Algebra I (2018 edition)
Roots are nice, but we prefer dealing with regular numbers as much as possible. So, for example, instead of √4 we prefer dealing with 2. What about roots that aren't equal to an integer, like √20? Still, we can write 20 as 4⋅5 and then use known properties to write √(4⋅5) as √4⋅√5, which is 2√5. We *simplified* √20. Created by Sal Khan.
Let's see if we can simplify 5 times the square root of 117. So 117 doesn't jump out at me as some type of a perfect square. So let's actually take its prime factorization and see if any of those prime factors show up more than once. So clearly it's an odd number.
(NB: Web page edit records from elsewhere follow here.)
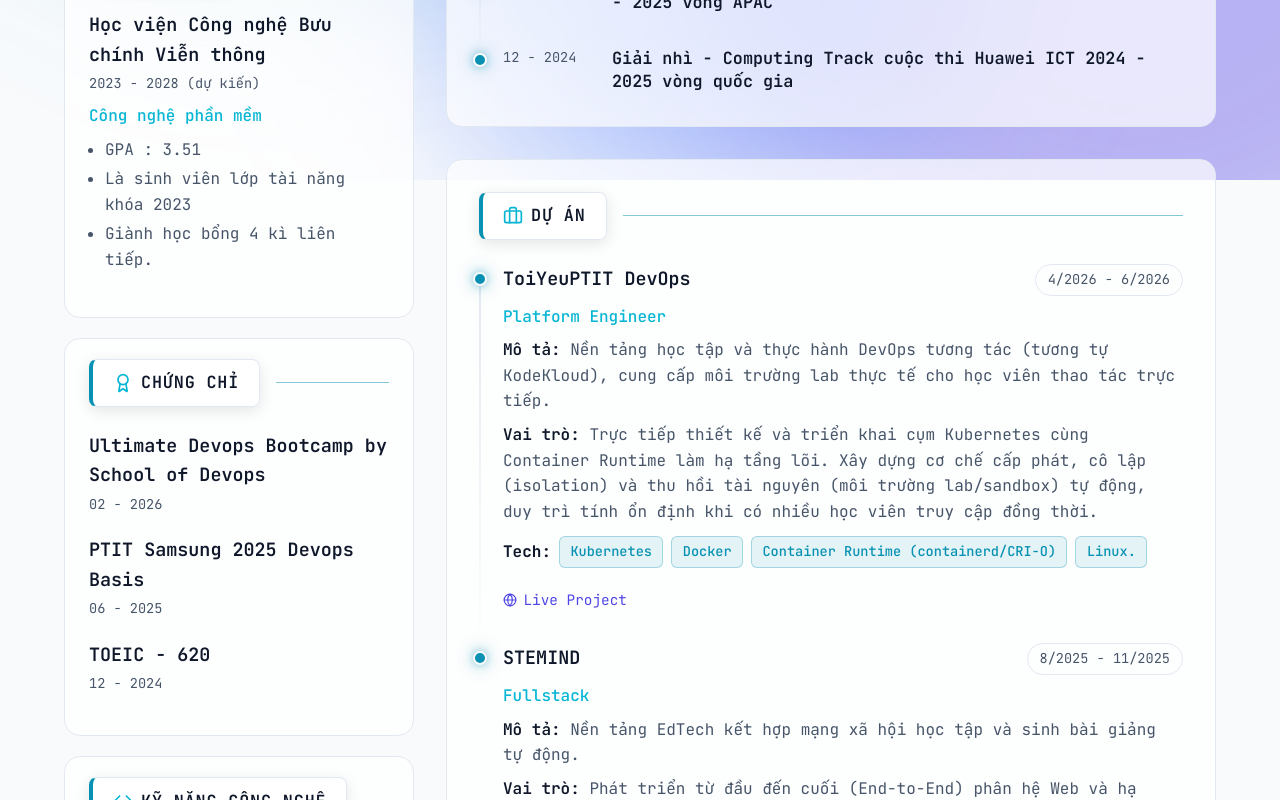
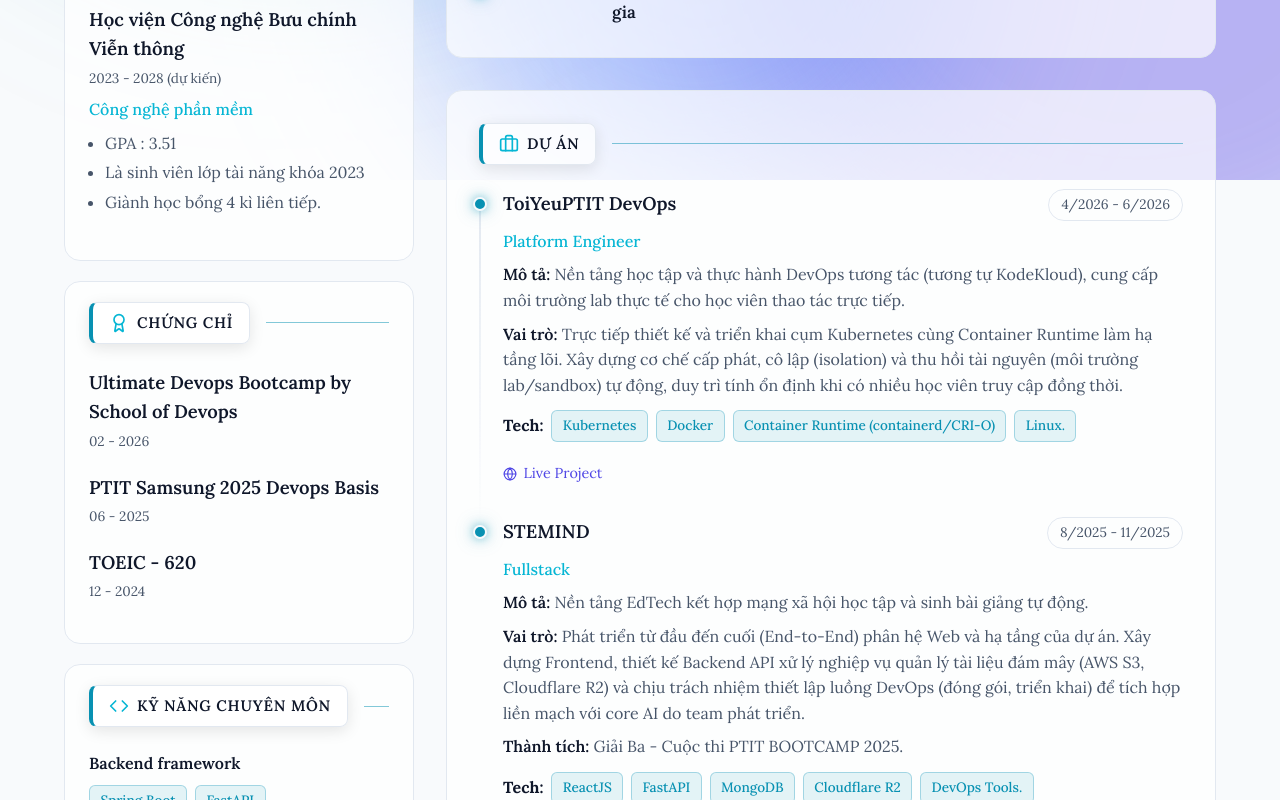
Before and after one commit to ngtukien/ngtukien, a React (Vite) app: page /vi in a window 1280 px wide. Shown: the part 620-1420 px from the top of the page. Built offline with nearby package versions, Linux system fonts and the light colour scheme.

Commit message:
style: update typography to Lora font and adjust section title padding and font size

```diff
--- a/src/data/vi.js
+++ b/src/data/vi.js
@@ -14,7 +14,7 @@
   sections: {
     objective: "Mục tiêu nghề nghiệp",
     education: "Học vấn",
-    skills: "Kỹ năng công nghệ",
+    skills: "Kỹ năng chuyên môn",
     softSkills: "Kỹ năng mềm",
     projects: "Dự án",
     awards: "Danh hiệu & Giải thưởng",
--- a/src/index.css
+++ b/src/index.css
@@ -1,4 +1,4 @@
-@import url('https://fonts.googleapis.com/css2?family=JetBrains+Mono:wght@300;400;500;600;700&display=swap');
+@import url('https://fonts.googleapis.com/css2?family=Lora:ital,wght@0,400..700;1,400..700&display=swap');
 
 :root {
   --bg-color: #0F172A;
@@ -49,7 +49,7 @@
 }
 
 body {
-  font-family: 'JetBrains Mono', monospace;
+  font-family: "Lora", serif;
   background-color: var(--bg-color);
   color: var(--text-main);
   line-height: 1.6;
@@ -118,7 +118,7 @@
 }
 
 h1, h2, h3, h4, h5, h6 {
-  font-family: 'JetBrains Mono', monospace;
+  font-family: "Lora", serif;
   color: var(--text-main);
 }
 
@@ -285,9 +285,9 @@
 .section-title {
   background: var(--surface-color);
   color: var(--text-main);
-  padding: 0.6rem 1.25rem;
+  padding: 0.5rem 1rem;
   border-radius: 8px;
-  font-size: 1.05rem;
+  font-size: 0.95rem;
   font-weight: 600;
   display: flex;
   align-items: center;
```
It's clearly not divisible by 2. To test whether it's divisible by 3, we can add up all of the digits. And we explain why this works in another place on Khan Academy. But if you add up all the digits, you get a 9. And 9 is divisible by 3, so 117 is going to be divisible by 3. Now, let's do a little aside here to figure out what 117 divided by 3 actually is. So 3 doesn't go into 1. It does go into 11, three times. 3 times 3 is 9. Subtract, you got a remainder of 2. Bring down a 7. 3 goes into 27 nine times. 9 times 3 is 27. Subtract, and you're done. It goes in perfectly. So we can factor 117 as 3 times 39. Now 39, we can factor as-- that jumps out more at us that that's divisible by 3. That's equivalent to 3 times 13. And then all of these are now prime numbers. So we could say that this thing is the same as 5 times the square root of 3 times 3 times 13. And this is going to be the same thing as-- and we know this from our exponent properties-- 5 times the square root of 3 times 3 times the square root of 13. Now, what's the square root of 3 times 3? Well, that's the square root of 9. That's the square root of 3 squared. Any of those-- well, that's just going to give you 3. So this is just going to simplify to 3. So this whole thing is 5 times 3 times the square root of 13. So this part right over here would give us 15 times the square root of 13. Let's do one more example here. So let's try to simplify 3 times the square root of 26. I'm actually going to put 26 in yellow, like I did in the previous problem. Well, 26 is clearly an even number, so it's going to be divisible by 2. We can rewrite it as 2 times 13. And then we're done. 13 is a prime number. We can't factor this any more. And so 26 doesn't have any perfect squares in it. It's not like we can factor it out as a factor of some other numbers and some perfect squares like we did here. 117 is 13 times 9. It's the product of a perfect square and 13. 26 isn't, so we've simplified this about as much as we can. We would just leave this as 3 times the square root of 26.